* Work to complete *
Using the listing below, return every line that includes "border".
—————
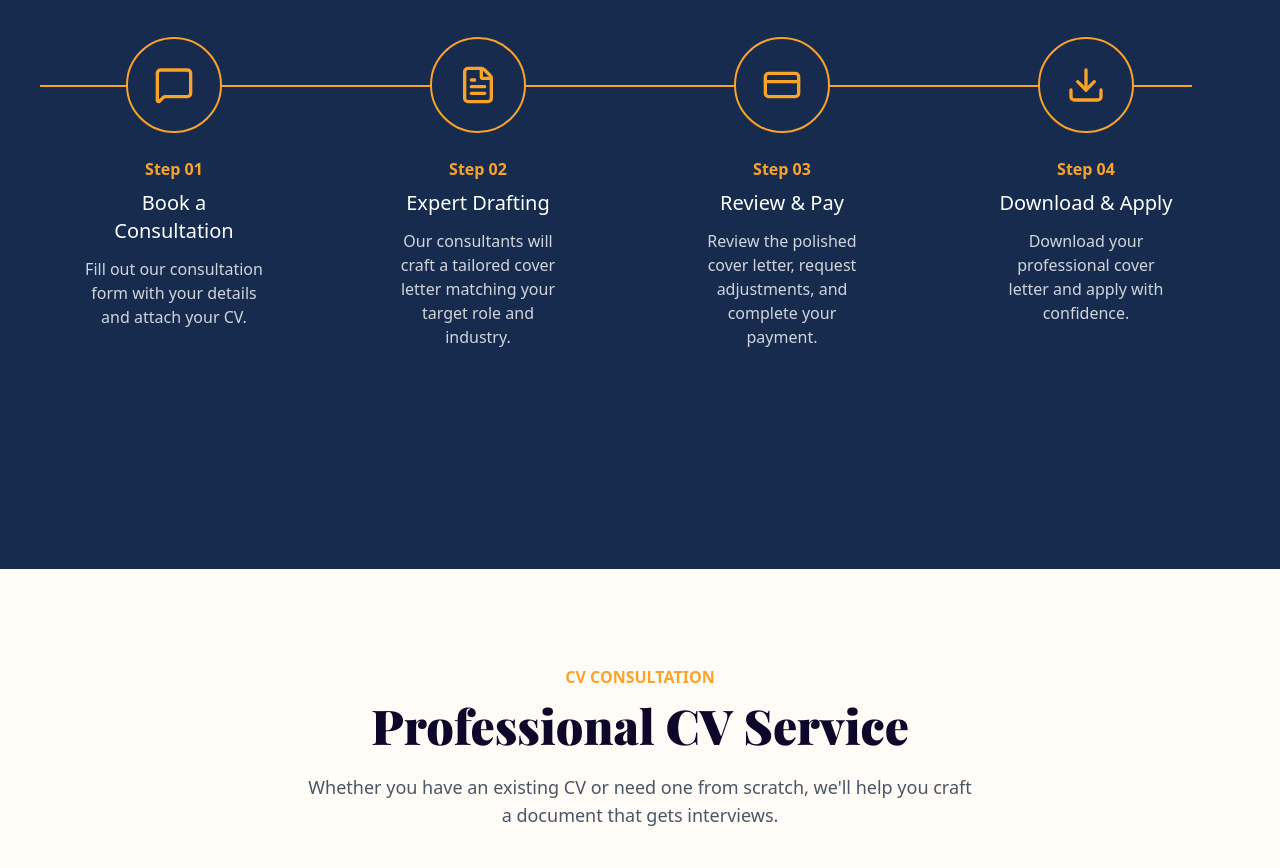
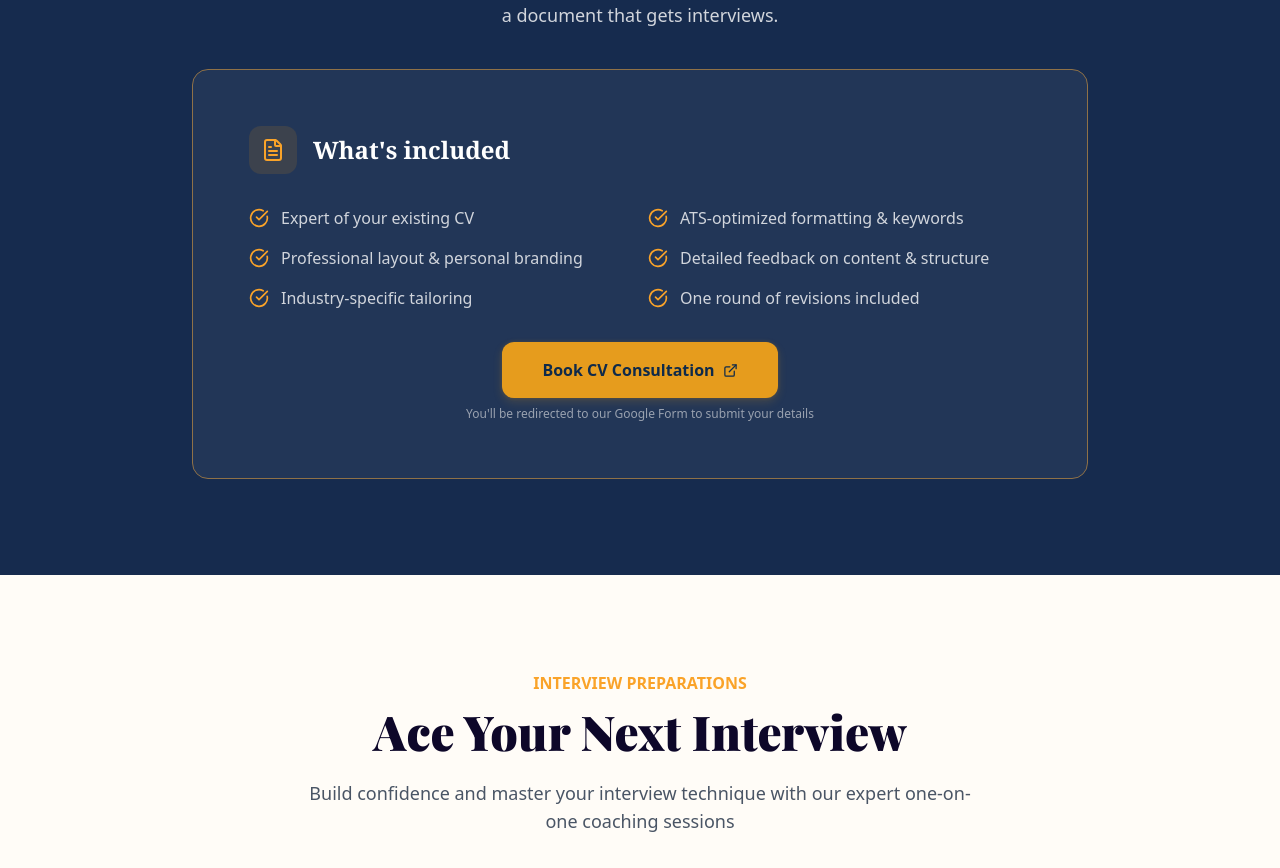
Before and after one commit to Manqoba-Mashego/career-craft, a Next.js app: page / in a window 1280 px wide. Shown: the part 1881-2749 px from the top of the page. Built offline with nearby package versions, Linux system fonts and the light colour scheme.

Commit message:
CV section done

```diff
--- a/app/page.js
+++ b/app/page.js
@@ -20,9 +20,9 @@ const Page = () => {
     <div>
       <Hero />
       <Services />
-      <CoverLetterSection />
       <CVSection />
       <InterviewPrepSection />
+      <CoverLetterSection />
     </div>
   )
 }
--- a/components/coverLetterSection.jsx
+++ b/components/coverLetterSection.jsx
@@ -1,31 +1,31 @@
 "use client";
 import React from 'react'
 import { motion } from 'framer-motion'
-import { CreditCard, Download, FileCheck, FileText, MessageSquare, Upload } from 'lucide-react';
+import { CreditCard, Download, FileCheck, FileText, MessageSquare, Send, Upload } from 'lucide-react';
 import Reveal from './reveal';
 
 const HowItWorks = () => {
     const steps = [
         {
-            title: "Book a Consultation",
-            description: "Fill out our consultation form with your details and attach your CV.",
-            Icon: MessageSquare
+            title: "Get Access",
+            description: "Complete a secure payment to unlock your professional cover letter.",
+            Icon: CreditCard
         },
         {
-            title: "Expert Drafting",
-            description: "Our consultants will craft a tailored cover letter matching your target role and industry.",
-            Icon: FileText
+            title: "Download Your Template",
+            description: "Instantly download the file in an easy-to-edit format.",
+            Icon: Download
 
         },
         {
-            title: "Review & Pay",
-            description: "Review the polished cover letter, request adjustments, and complete your payment.",
-            Icon: CreditCard
+            title: "Edit Your Details",
+            description: "Customize the content to match your experience and the job.",
+            Icon: FileText
         },
         {
-            title: "Download & Apply",
-            description: "Download your professional cover letter and apply with confidence.",
-            Icon: Download
+            title: "Apply With Confidence",
+            description: "Send your polished cover letter to employers.",
+            Icon: Send
         },
     ]
   return (
@@ -40,22 +40,19 @@ const HowItWorks = () => {
               {/* flex flex-col md:flex-row items-center md:items-start justify-between gap-12 md:gap-16 px-6 relative z-10 - steps container */}
             <div className="relative">
                 <div className='absolute right-6 top-0 h-full w-0.5 bg-[#faa329] md:top-12 md:translate-x-0 md:h-0.5 md:w-full'></div>
-                    <div className="flex flex-col md:flex-row md:items-start gap-16">
+                    <div className="flex flex-col md:flex-row md:items-start gap-12 md:gap-16">
                         {steps.map((step, index) => (
                                 <motion.div key={index} initial={{opacity: 0, y:40}} whileInView={{opacity: 1, y: 0}} transition={{duration: 0.6, delay: index* 0.2}} viewport={{once: true}} className={`relative flex flex-col items-start text-left pl-5 md:w-1/2 pr-10 md:items-center md:text-center `}>
                                     <div className="absolute right-6  translate-x-1/2 md:relative md:right-auto md:translate-x-0 z-20 w-16 h-16 md:w-24 md:h-24 rounded-full border-2 border-[#faa329] bg-[#162B4E] flex items-center justify-center">
                                         <step.Icon className="w-6 h-6 md:w-10 md:h-10 text-[#faa329]" />
                                     </div>
-
-                                    <div className="mt-4 md:mt-6 max-w-xs">
+                                    <div className="md:mt-6 max-w-xs">
                                         <p className="text-[#faa329] font-semibold">
                                             Step {String(index+ 1).padStart(2, "0")}
                                         </p>
                                         <h3 className='text-white text-lg md:text-xl mt-2'> {step.title}</h3>
                                         <p className='text-gray-300 mt-3'>{step.description}</p>
                                     </div>
-
-
                                 </motion.div>
                             )
                         )}
--- a/components/cvSection.jsx
+++ b/components/cvSection.jsx
@@ -4,43 +4,43 @@ import PreCVForm from './preCVForm';
 import ConsultationForm from './consultationForm';
 import Reveal from './reveal';
 import FormSection from './formSections/formSection';
-import { FileText } from 'lucide-react';
+import { CircleCheckBig, ExternalLink, FileText } from 'lucide-react';
 import UploadFile from './ui/uploadFile';
+import Link from 'next/link';
 
 const CVSection = () => {
-  const [hasCV, setHasCV] = useState("");
+  	const [hasCV, setHasCV] = useState("");
+	const points = ["Expert of your existing CV", "ATS-optimized formatting & keywords", "Professional layout & personal branding", "Detailed feedback on content & structure", "Industry-specific tailoring", "One round of revisions included"]
 
   return (
-    <div className='min-h-screen py-24 scroll-mt-15' id='cv-consultation'>
+    <div className='min-h-screen py-24 scroll-mt-15 bg-[#162B4E]' id='cv-consultation'>
       <div className='w-[90%] max-w-7xl mx-auto flex flex-col gap-10'>
         <Reveal>
 			<p className='text-[#faa329] font-semibold text-center'>CV CONSULTATION</p>
-			<p className='font-playfair text-[48px] font-black text-[#0d0729] mb-3 text-center'>Professional CV Service</p>
-            <p className='text-gray-600 text-lg text-center max-w-2xl mx-auto'>Whether you have an existing CV or need one from scratch, we'll help you craft a document that gets interviews.</p>
+			<p className='font-playfair text-[48px] font-black text-white mb-3 text-center'>Professional CV Service</p>
+            <p className='text-gray-300 text-lg text-center max-w-2xl mx-auto'>Whether you have an existing CV or need one from scratch, we'll help you craft a document that gets interviews.</p>
         </Reveal>
-		<Reveal>
-			<FormSection width='max-w-2xl' padding='p-12'>
-				<div className='flex items-center gap-5'>
-					<span className='text-[#faa329] p-3 bg-[#e0a51a24] rounded-xl'><FileText></FileText></span>
-					<h1 className='font-bold text-2xl font-serif'>Do you have a CV?</h1>
-				</div>
-				<div>
-					<div className='flex flex-col gap-5 mt-7'>
-						<label className='flex gap-4 cursor-pointer border border-gray-300 font-semibold hover:border-[#f1b663] px-4 py-3 rounded-xl'>
-							<input type="radio" name="hasCV" value="yes" checked={hasCV === "yes"} onChange={(e) => setHasCV(e.target.value)}/>
-							<p>Yes, I have a CV</p>
-						</label>
-						<label className='flex gap-4 cursor-pointer border border-gray-300 font-semibold hover:border-[#f1b663] px-4 py-3 rounded-xl'>
-							<input type="radio" name="hasCV" value="no" checked={hasCV === "no"} onChange={(e) => setHasCV(e.target.value)}/>
-							<p>No, I need to create one</p>
-						</label>
+		<Reveal className="md:w-4xl mx-auto" >
+				<div className='bg-[#faf8f50d] border-[0.5px] border-[#8f7147] w- rounded-2xl p-14 flex flex-col gap-8'>
+					<div className='flex items-center font-serif gap-4'>
+						<div className='text-[#faa329] bg-[#ee9a0920] p-3 rounded-xl'>
+							<FileText/>
+						</div>
+						<p className='text-2xl text-white font-bold'>What's included</p>
 					</div>
-				</div>
-				<div className='mt-7'>
-					{hasCV === "yes" && <UploadFile />}
-					{hasCV === "no" && <p>Under construction...</p>}
-				</div>
-			</FormSection>
+					<ul className='grid grid-cols-1  md:grid-cols-2 gap-4'>
+						{points.map((point, index) => (
+						<li key={index} className='flex gap-3 items-center'>
+							<CircleCheckBig className='text-[#faa329]' size={20}/>
+							<p className='text-gray-300'>{point}</p>
+						</li>
+					))}
+					</ul>
+					<div>
+						<Link href="https://docs.google.com/forms/d/e/1FAIpQLSc5Kq3siizIADxEGE34pOF1vWZUqNEjfjzWrZO1ESDCtW97Zg/viewform" target='blank' className="shadow-[0_4px_10px_rgba(230,156,29,0.18),0_0_4px_rgba(230,156,29,0.15)]  flex mx-auto items-center bg-[#e69c1d] transition-all ease-out duration-300 text-[#0F2A4A] cursor-pointer hover:bg-[#e6b71d] px-10 py-4  rounded-xl gap-2 font-semibold w-fit"><span>Book CV Consultation</span> <ExternalLink size={15}/></Link>
+						<p className='text-center text-xs text-gray-400 mt-2'>You'll be redirected to our Google Form to submit your details</p>
+					</div>
+			</div>
 		</Reveal>
       </div>
     </div>
--- a/components/hero.jsx
+++ b/components/hero.jsx
@@ -20,8 +20,7 @@ const Hero = () => {
                     </Reveal>
                     <Reveal duration={2}>
                         <div className='flex gap-2' >
-                            <button onClick={() => scrollToSection("services")} className='bg-[#e69c1d] transition-all ease-in-out duration-300 text-[#0F2A4A] cursor-pointer hover:bg-[#e6c11d] px-10 py-4 flex rounded-xl gap-2 font-semibold'>Explore Services <ArrowRight /></button>
-                            <button className='text-[#e69c1d] transition-all ease-in-out duration-300 border-2 border-[#e69c1d] hover:bg-[#e69c1d] hover:text-[#0F2A4A] cursor-pointer font-semibold rounded-xl px-10 py-4'>Book Consultation</button>
+                            <button onClick={() => scrollToSection("services")} className='bg-[#e69c1d] transition-all ease-in-out duration-300 text-[#0F2A4A] cursor-pointer hover:bg-[#e6b71d] px-10 py-4 flex rounded-xl gap-2 font-semibold'>Explore Services <ArrowRight /></button>
                         </div>
                     </Reveal>
                 </div>
--- a/components/interviewPrepSection.jsx
+++ b/components/interviewPrepSection.jsx
@@ -3,11 +3,11 @@ import Reveal from './reveal'
 
 const InterviewPrepSection = () => {
   return (
-    <div id='interview-prep' className='scroll-mt-15 min-h-screen py-24 bg-[#162B4E]'>
+    <div id='interview-prep' className='scroll-mt-15 min-h-screen py-24 '>
         <Reveal>
             <p className='text-[#faa329] font-semibold text-center'>INTERVIEW PREPARATIONS</p>
-            <p className='font-playfair text-[48px] text-center font-black text-white mb-3'>Ace Your Next Interview</p>
-            <p className='text-gray-300 text-center mb-15 text-lg max-w-2xl mx-auto'>Build confidence and master your interview technique with our expert one-on-one coaching sessions</p>
+            <p className='font-playfair text-[48px] text-center font-black  text-[#0d0729] mb-3'>Ace Your Next Interview</p>
+            <p className='text-gray-600 text-center mb-15 text-lg max-w-2xl mx-auto'>Build confidence and master your interview technique with our expert one-on-one coaching sessions</p>
         </Reveal>
 
     </div>
--- a/components/navbar.jsx
+++ b/components/navbar.jsx
@@ -43,7 +43,6 @@ const Navbar = () => {
                         <button onClick={() => scrollToSection("cover-letter")} className=' hover:text-[#e6b01d] px-4 py-2 transition rounded-lg cursor-pointer'>Cover Letter</button>
                         <button onClick={() => scrollToSection("cv-consultation")} className=' hover:text-[#e6b01d] px-4 py-2 transition rounded-lg cursor-pointer'>CV Consultation</button>
                         <button onClick={() => scrollToSection("interview-prep")} className=' hover:text-[#e6b01d] px-4 py-2 transition rounded-lg cursor-pointer'>Interview Prep</button>
-                        <Link href="/consultation" className=' bg-[#e69c1d] hover:bg-[#e6b01d] text-black px-4 py-2 transition rounded-lg cursor-pointer'>Book Now</Link>
                     </div>
 
                     {/* Mobile Hamburger */}
--- a/components/reveal.jsx
+++ b/components/reveal.jsx
@@ -1,9 +1,9 @@
 import React from 'react'
 import { motion } from 'framer-motion'
 
-const Reveal = ({children, delay = 0, y = 40, duration = 1.5}) => {
+const Reveal = ({children, delay = 0, y = 40, duration = 1.5, className}) => {
   return (
-    <motion.div initial={{opacity: 0, y}} whileInView={{opacity: 1, y: 0}} transition={{duration, delay, ease:[0.25, 0.8, 0.25, 1]}} viewport={{once: true, amount: 0.2}}>
+    <motion.div className={`${className}`} initial={{opacity: 0, y}} whileInView={{opacity: 1, y: 0}} transition={{duration, delay, ease:[0.25, 0.8, 0.25, 1]}} viewport={{once: true, amount: 0.2}}>
         {children}
     </motion.div>
   )
--- a/components/services.jsx
+++ b/components/services.jsx
@@ -14,18 +14,18 @@ const Services = () => {
             section: "cv-consultation"
         },
         {
+            title: "Interview Preparation",
+            description: "One-on-one coaching sessions to build confidence and master your interview technique.",
+            points: ["Mock interviews", "Behavioral prep", "Feedback sessions"],
+            icon: Users,
+            section: "interview-prep"
+        },
+        {
             title: "Cover Letter Writting",
             description: "Tailored, compelling cover letters crafted to match each role and company you apply to.",
             points: ["Role-specific tailoring", "Tone & style matching", "Download ready"],
             icon: PenTool,
             section: "cover-letter"
-        },
-        {
-            title: "Interview Preparation",
-            description: "One-on-one coaching sessions to build confidence and master your interview technique.",
-            points: ["Mock interviews", "Behavioral prep", "Feedback sessions"],
-            icon: Users,
-            section: "interview-prep"
         },
     ]
   return (
```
—————
* Worked solution *
                                     <div className="absolute right-6  translate-x-1/2 md:relative md:right-auto md:translate-x-0 z-20 w-16 h-16 md:w-24 md:h-24 rounded-full border-2 border-[#faa329] bg-[#162B4E] flex items-center justify-center">
-						<label className='flex gap-4 cursor-pointer border border-gray-300 font-semibold hover:border-[#f1b663] px-4 py-3 rounded-xl'>
-						<label className='flex gap-4 cursor-pointer border border-gray-300 font-semibold hover:border-[#f1b663] px-4 py-3 rounded-xl'>
+				<div className='bg-[#faf8f50d] border-[0.5px] border-[#8f7147] w- rounded-2xl p-14 flex flex-col gap-8'>
-                            <button className='text-[#e69c1d] transition-all ease-in-out duration-300 border-2 border-[#e69c1d] hover:bg-[#e69c1d] hover:text-[#0F2A4A] cursor-pointer font-semibold rounded-xl px-10 py-4'>Book Consultation</button>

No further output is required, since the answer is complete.